WORK ORDER: If an entry holds a picture, drop the picture but restate the entry word for word.

DATA RECORDS:
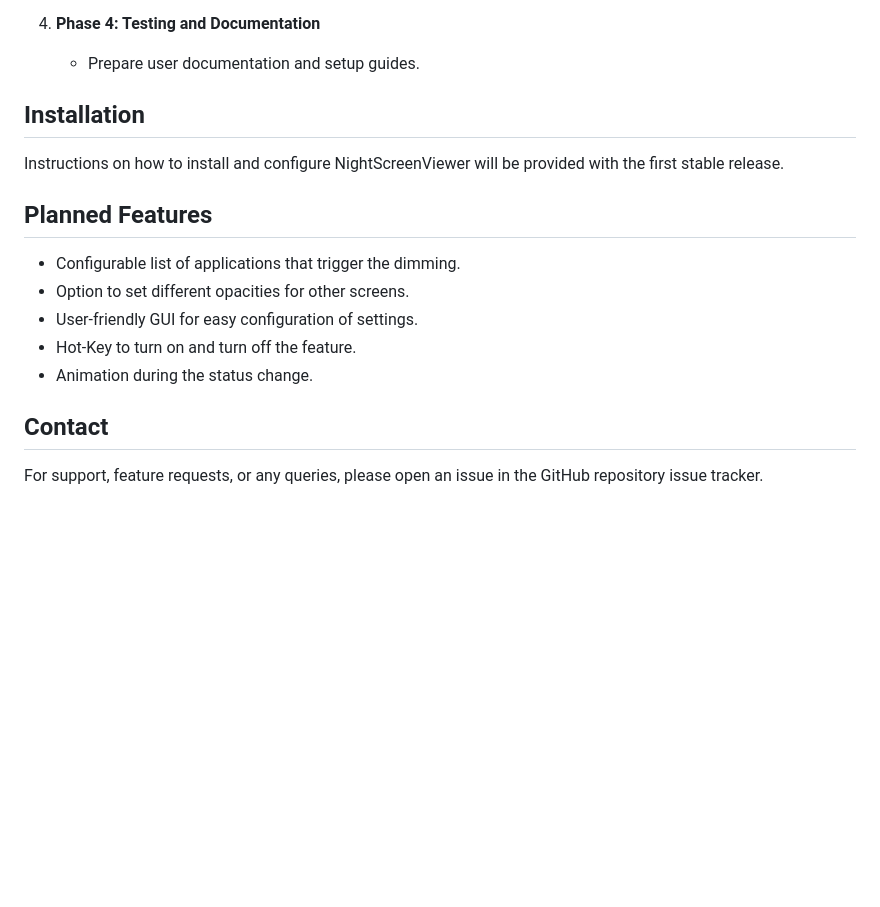
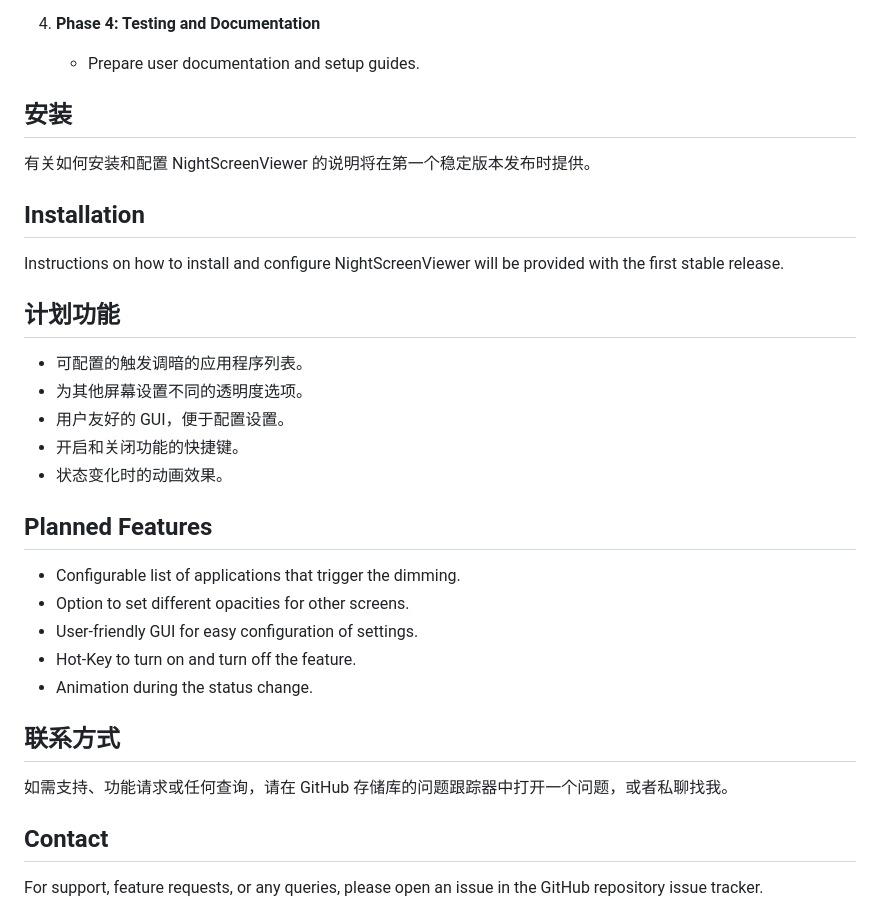
Before and after one commit to yifanwow/NightScreenViewer, a Markdown page: README.md, the part around the change printed below. Drawn GitHub-style; blank space fills up the shorter version.

```diff
--- a/README.md
+++ b/README.md
@@ -61,11 +120,22 @@ Users can customize the opacity of the darkening overlay on the secondary screen
 4. **Phase 4: Testing and Documentation**
    - Prepare user documentation and setup guides.
 
+## 安装
+
+有关如何安装和配置 NightScreenViewer 的说明将在第一个稳定版本发布时提供。
+
+
 
 ## Installation
 
 Instructions on how to install and configure NightScreenViewer will be provided with the first stable release.
+## 计划功能
 
+- 可配置的触发调暗的应用程序列表。
+- 为其他屏幕设置不同的透明度选项。
+- 用户友好的 GUI，便于配置设置。
+- 开启和关闭功能的快捷键。
+- 状态变化时的动画效果。
 ## Planned Features
 
 - Configurable list of applications that trigger the dimming.
@@ -74,6 +144,10 @@ Instructions on how to install and configure NightScreenViewer will be provided
 - Hot-Key to turn on and turn off the feature.
 - Animation during the status change.
 
+## 联系方式
+
+如需支持、功能请求或任何查询，请在 GitHub 存储库的问题跟踪器中打开一个问题，或者私聊找我。
+
 ## Contact
 
 For support, feature requests, or any queries, please open an issue in the GitHub repository issue tracker.
```
Also changed, not shown: other parts of README.md (+59 -0 lines), README_zh.md (+1 -0 lines).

RESULT BELOW:
Before and after one commit to yifanwow/NightScreenViewer, a Markdown page: README.md, the part around the change printed below. Drawn GitHub-style; blank space fills up the shorter version.

```diff
--- a/README.md
+++ b/README.md
@@ -61,11 +120,22 @@ Users can customize the opacity of the darkening overlay on the secondary screen
 4. **Phase 4: Testing and Documentation**
    - Prepare user documentation and setup guides.
 
+## 安装
+
+有关如何安装和配置 NightScreenViewer 的说明将在第一个稳定版本发布时提供。
+
+
 
 ## Installation
 
 Instructions on how to install and configure NightScreenViewer will be provided with the first stable release.
+## 计划功能
 
+- 可配置的触发调暗的应用程序列表。
+- 为其他屏幕设置不同的透明度选项。
+- 用户友好的 GUI，便于配置设置。
+- 开启和关闭功能的快捷键。
+- 状态变化时的动画效果。
 ## Planned Features
 
 - Configurable list of applications that trigger the dimming.
@@ -74,6 +144,10 @@ Instructions on how to install and configure NightScreenViewer will be provided
 - Hot-Key to turn on and turn off the feature.
 - Animation during the status change.
 
+## 联系方式
+
+如需支持、功能请求或任何查询，请在 GitHub 存储库的问题跟踪器中打开一个问题，或者私聊找我。
+
 ## Contact
 
 For support, feature requests, or any queries, please open an issue in the GitHub repository issue tracker.
```
Also changed, not shown: other parts of README.md (+59 -0 lines), README_zh.md (+1 -0 lines).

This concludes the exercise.